_To do_
Please copy out each line of the entries in which "export" appears.

[Web document revisions]
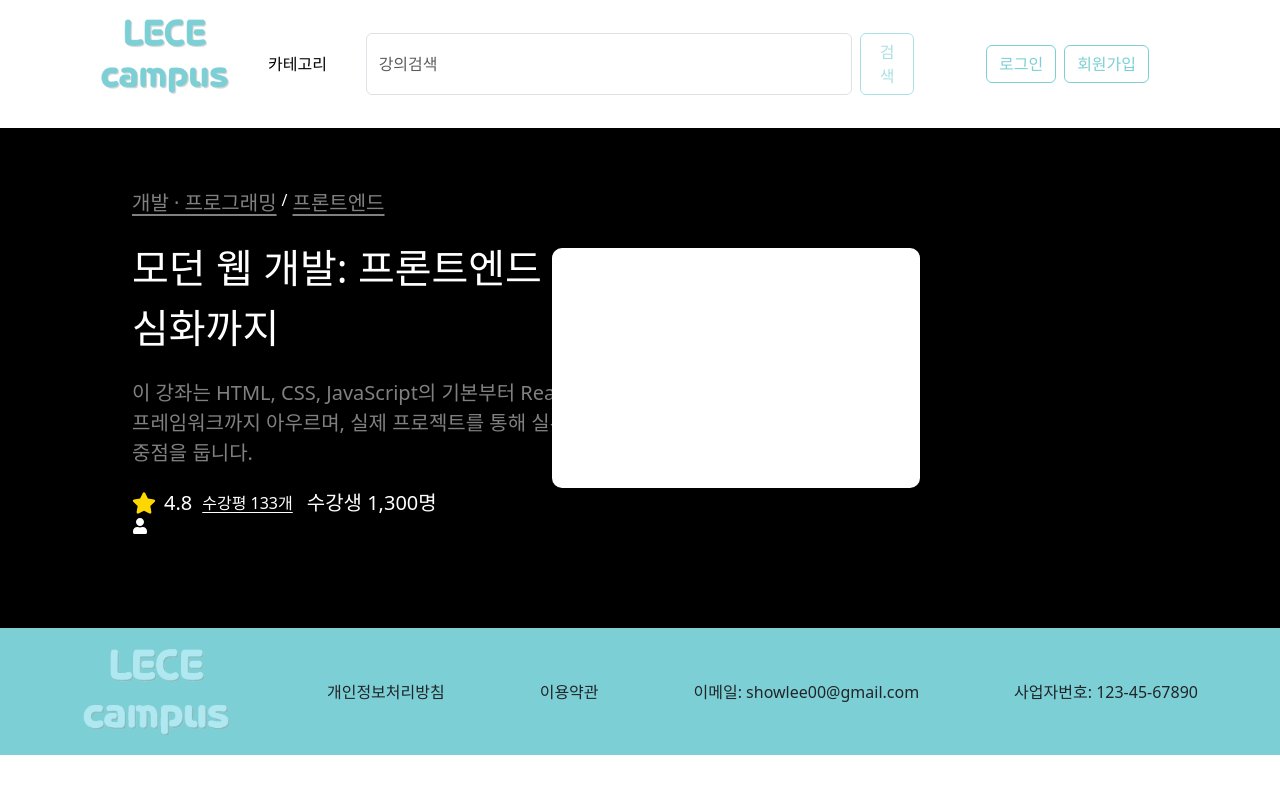
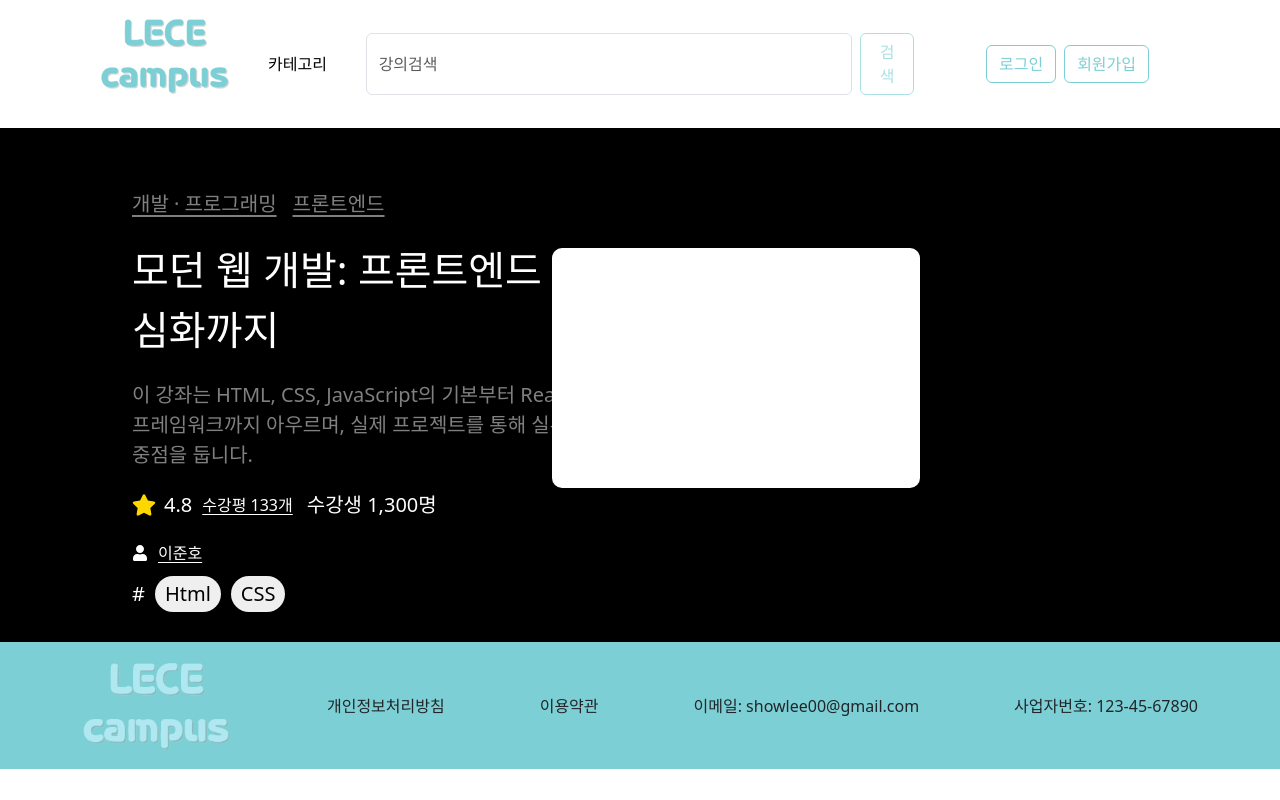
Before and after one commit to clzks/GoingUpDragon, a React (Create React App) app in the folder my-app/: page / in a window 1280 px wide. Built offline with nearby package versions, Linux system fonts and the light colour scheme.

Commit message:
common/utilities/tag/SharpTagComponent.jsx, TagButton.jsx 추가
상세페이지 배너 초안 구현

```diff
--- /dev/null
+++ b/my-app/src/components/common/utilities/tag/SharpTagComponent.jsx
@@ -0,0 +1,23 @@
+import React from "react";
+import styled from "styled-components";
+import TagButton from "./TagButton";
+
+const SharpTagComponent = ({ tags }) => {
+  return (
+    <StyledSharpTag>
+      <span>#</span>
+      {/* tags 배열을 순회하며 TagButton 컴포넌트를 렌더링 */}
+      {tags.map((tag, index) => (
+        <TagButton key={index} tag={tag} />
+      ))}
+    </StyledSharpTag>
+  );
+};
+
+const StyledSharpTag = styled.div`
+  font-size : 20px;
+  margin-top : 10px;
+  margin-left: 50px;
+`;
+
+export default SharpTagComponent;
--- /dev/null
+++ b/my-app/src/components/common/utilities/tag/TagButton.jsx
@@ -0,0 +1,15 @@
+import React from "react";
+import styled from "styled-components";
+
+const TagButton = ({ tag }) => {
+  return <StyledTagButton>{tag}</StyledTagButton>;
+};
+
+const StyledTagButton = styled.button`
+  border-radius: 20px;
+  margin-left : 10px;
+  padding: 3px 10px;
+  border : none;
+`;
+
+export default TagButton;
--- a/my-app/src/components/courseDetailPage/banner/DetailCourseBanner.jsx
+++ b/my-app/src/components/courseDetailPage/banner/DetailCourseBanner.jsx
@@ -4,6 +4,7 @@ import CourseThumnail from "./CourseThumnail";
 import { Container } from "react-bootstrap";
 import RatingStar from "../../common/icons/RatingStar";
 import { FaUser } from "react-icons/fa";
+import SharpTagComponent from "../../common/utilities/tag/SharpTagComponent";
 
 const DetailCourseBanner = ({ lectureData, enrollmentData }) => {
   const { mainCategory, secondaryCategory, title, keyPoint, tags } =
@@ -29,7 +30,11 @@ const DetailCourseBanner = ({ lectureData, enrollmentData }) => {
           <StyledReviewText>{reviewText}</StyledReviewText>
           <StyledEnrollmentText>{studentText}</StyledEnrollmentText>
         </StyledEnrollmentContainer>
-        <StyledFaUser></StyledFaUser>
+        <StyledEnrollmentContainer>
+          <FaUser></FaUser>
+          <StyledReviewText>{instructor}</StyledReviewText>
+        </StyledEnrollmentContainer>
+        <SharpTagComponent tags = {tags}></SharpTagComponent>
       </StyledBannerContainer>
     </StyledBannerBackground>
   );
@@ -37,7 +42,7 @@ const DetailCourseBanner = ({ lectureData, enrollmentData }) => {
 
 const StyledBannerBackground = styled.div`
   background-color: black;
-  min-height: 500px;
+  min-height: 100px;
   height: auto;
   position: relative;
   color: white;
@@ -46,9 +51,12 @@ const StyledBannerBackground = styled.div`
 const StyledBannerContainer = styled(Container)`
   flex-direction: column;
   display: flex;
+  padding-bottom : 30px;
 `;
 
-const StyledCategoryTextContainer = styled.div`
+const StyledCategoryTextContainer = styled.button`
+  background: transparent; /* 배경 투명 */
+  border: none; /* 테두리 제거 */
   margin-top: 60px;
   display: flex;
   padding-left: 45px; /* 왼쪽 여백 */
@@ -105,8 +113,4 @@ const StyledReviewText = styled.button`
   color: white;
 `;
 
-const StyledFaUser = styled(FaUser)`
-  margin-left: 50px;
-`;
-
 export default DetailCourseBanner;
```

_Written answer_
+export default SharpTagComponent;
+export default TagButton;
 export default DetailCourseBanner;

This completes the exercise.